PROBLEM TO WORK ON:
Output range, inclusive: from the line containing "Before and after one commit to KellyHwong/Ayanami, a" to the line containing "Also changed, not shown: 15 other files.". Restate those lines from the data below word for word and only those.

**** EXERCISE INPUT ****

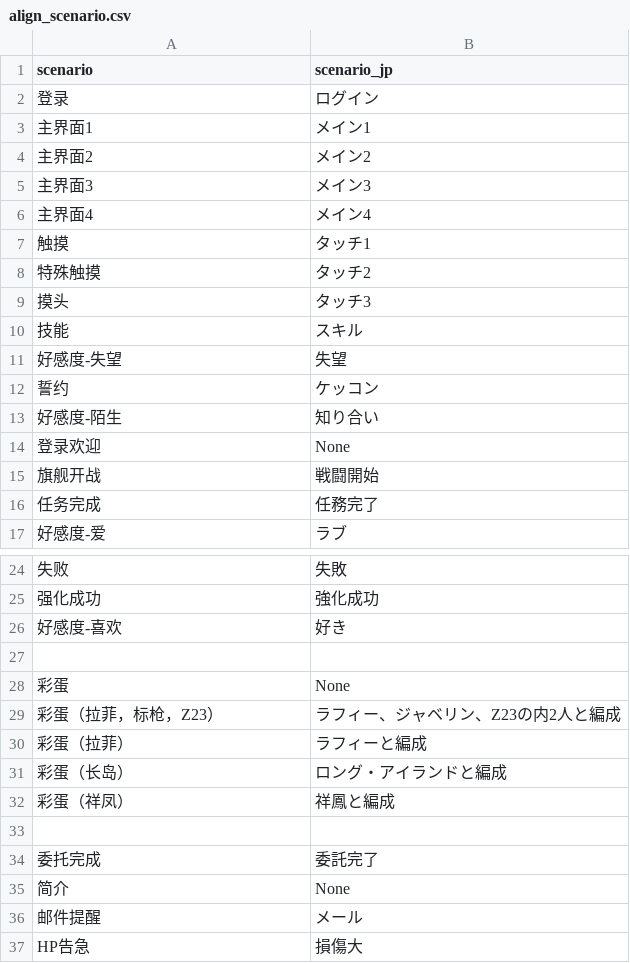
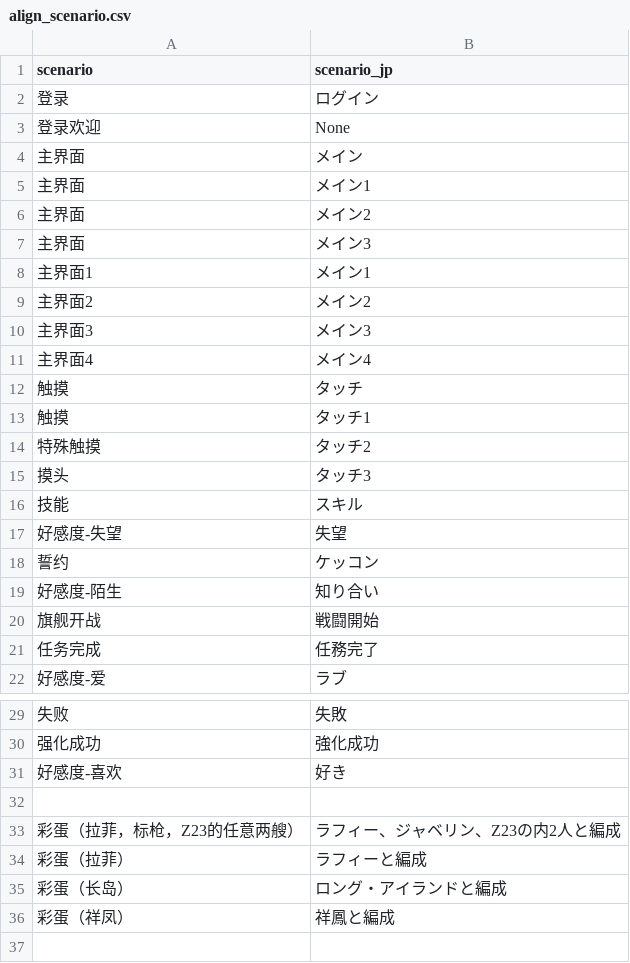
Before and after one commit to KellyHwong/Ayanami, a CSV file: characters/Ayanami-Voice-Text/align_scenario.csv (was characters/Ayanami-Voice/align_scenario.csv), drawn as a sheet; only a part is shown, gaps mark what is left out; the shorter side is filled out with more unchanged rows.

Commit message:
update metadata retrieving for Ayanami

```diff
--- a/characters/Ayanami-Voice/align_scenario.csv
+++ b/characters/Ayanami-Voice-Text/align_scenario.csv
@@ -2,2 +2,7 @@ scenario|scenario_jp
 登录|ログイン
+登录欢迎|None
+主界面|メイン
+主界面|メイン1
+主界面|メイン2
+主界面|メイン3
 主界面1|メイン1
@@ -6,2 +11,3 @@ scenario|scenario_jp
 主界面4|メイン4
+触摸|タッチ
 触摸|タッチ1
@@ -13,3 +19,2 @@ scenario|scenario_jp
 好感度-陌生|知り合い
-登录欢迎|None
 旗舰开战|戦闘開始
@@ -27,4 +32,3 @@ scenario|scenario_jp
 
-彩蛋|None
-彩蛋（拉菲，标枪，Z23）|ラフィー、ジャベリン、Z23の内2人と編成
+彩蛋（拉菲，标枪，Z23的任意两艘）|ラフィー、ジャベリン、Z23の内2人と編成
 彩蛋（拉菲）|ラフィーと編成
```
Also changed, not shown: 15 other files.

****
**** EXERCISE INPUT ****

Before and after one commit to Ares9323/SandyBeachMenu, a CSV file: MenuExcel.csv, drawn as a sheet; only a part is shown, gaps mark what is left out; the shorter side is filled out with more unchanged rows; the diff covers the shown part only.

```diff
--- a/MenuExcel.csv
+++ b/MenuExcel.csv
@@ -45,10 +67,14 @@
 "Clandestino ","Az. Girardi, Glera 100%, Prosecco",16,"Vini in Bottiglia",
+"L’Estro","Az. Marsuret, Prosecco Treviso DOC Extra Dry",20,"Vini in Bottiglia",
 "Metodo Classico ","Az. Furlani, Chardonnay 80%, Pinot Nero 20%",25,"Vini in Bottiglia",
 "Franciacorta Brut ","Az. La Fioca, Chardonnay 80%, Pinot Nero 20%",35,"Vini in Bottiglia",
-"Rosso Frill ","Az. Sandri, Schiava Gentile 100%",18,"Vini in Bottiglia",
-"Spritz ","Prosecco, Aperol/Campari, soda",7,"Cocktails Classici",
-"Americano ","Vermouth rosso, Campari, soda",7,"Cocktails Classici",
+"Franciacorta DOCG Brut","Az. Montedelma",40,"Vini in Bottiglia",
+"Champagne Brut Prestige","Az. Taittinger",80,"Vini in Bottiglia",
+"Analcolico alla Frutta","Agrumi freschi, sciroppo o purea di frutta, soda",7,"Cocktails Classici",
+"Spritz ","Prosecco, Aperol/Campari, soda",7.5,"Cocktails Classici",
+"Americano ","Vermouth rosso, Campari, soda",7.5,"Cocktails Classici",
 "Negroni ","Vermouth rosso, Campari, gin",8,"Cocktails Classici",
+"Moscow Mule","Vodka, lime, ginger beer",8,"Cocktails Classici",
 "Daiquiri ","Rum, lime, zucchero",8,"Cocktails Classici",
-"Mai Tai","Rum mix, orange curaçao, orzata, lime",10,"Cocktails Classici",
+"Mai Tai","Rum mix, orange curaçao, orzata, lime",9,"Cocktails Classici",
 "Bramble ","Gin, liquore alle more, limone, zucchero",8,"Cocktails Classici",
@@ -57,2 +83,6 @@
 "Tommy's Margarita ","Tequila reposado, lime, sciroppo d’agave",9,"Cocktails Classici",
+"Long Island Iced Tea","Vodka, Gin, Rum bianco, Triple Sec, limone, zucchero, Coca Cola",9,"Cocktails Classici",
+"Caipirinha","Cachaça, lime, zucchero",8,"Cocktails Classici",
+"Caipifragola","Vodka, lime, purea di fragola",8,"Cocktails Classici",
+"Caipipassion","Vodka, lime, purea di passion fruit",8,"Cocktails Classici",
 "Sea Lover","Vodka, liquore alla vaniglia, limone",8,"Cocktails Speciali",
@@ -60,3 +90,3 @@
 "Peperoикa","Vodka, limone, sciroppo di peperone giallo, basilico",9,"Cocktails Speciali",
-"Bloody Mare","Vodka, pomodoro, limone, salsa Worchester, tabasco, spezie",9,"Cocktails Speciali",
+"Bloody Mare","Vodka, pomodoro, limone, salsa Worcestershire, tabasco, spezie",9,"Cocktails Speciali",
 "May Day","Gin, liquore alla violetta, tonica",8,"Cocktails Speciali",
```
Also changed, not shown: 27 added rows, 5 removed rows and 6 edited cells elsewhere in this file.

****

TASK RESPONSE:
Before and after one commit to KellyHwong/Ayanami, a CSV file: characters/Ayanami-Voice-Text/align_scenario.csv (was characters/Ayanami-Voice/align_scenario.csv), drawn as a sheet; only a part is shown, gaps mark what is left out; the shorter side is filled out with more unchanged rows.

Commit message:
update metadata retrieving for Ayanami

```diff
--- a/characters/Ayanami-Voice/align_scenario.csv
+++ b/characters/Ayanami-Voice-Text/align_scenario.csv
@@ -2,2 +2,7 @@ scenario|scenario_jp
 登录|ログイン
+登录欢迎|None
+主界面|メイン
+主界面|メイン1
+主界面|メイン2
+主界面|メイン3
 主界面1|メイン1
@@ -6,2 +11,3 @@ scenario|scenario_jp
 主界面4|メイン4
+触摸|タッチ
 触摸|タッチ1
@@ -13,3 +19,2 @@ scenario|scenario_jp
 好感度-陌生|知り合い
-登录欢迎|None
 旗舰开战|戦闘開始
@@ -27,4 +32,3 @@ scenario|scenario_jp
 
-彩蛋|None
-彩蛋（拉菲，标枪，Z23）|ラフィー、ジャベリン、Z23の内2人と編成
+彩蛋（拉菲，标枪，Z23的任意两艘）|ラフィー、ジャベリン、Z23の内2人と編成
 彩蛋（拉菲）|ラフィーと編成
```
Also changed, not shown: 15 other files.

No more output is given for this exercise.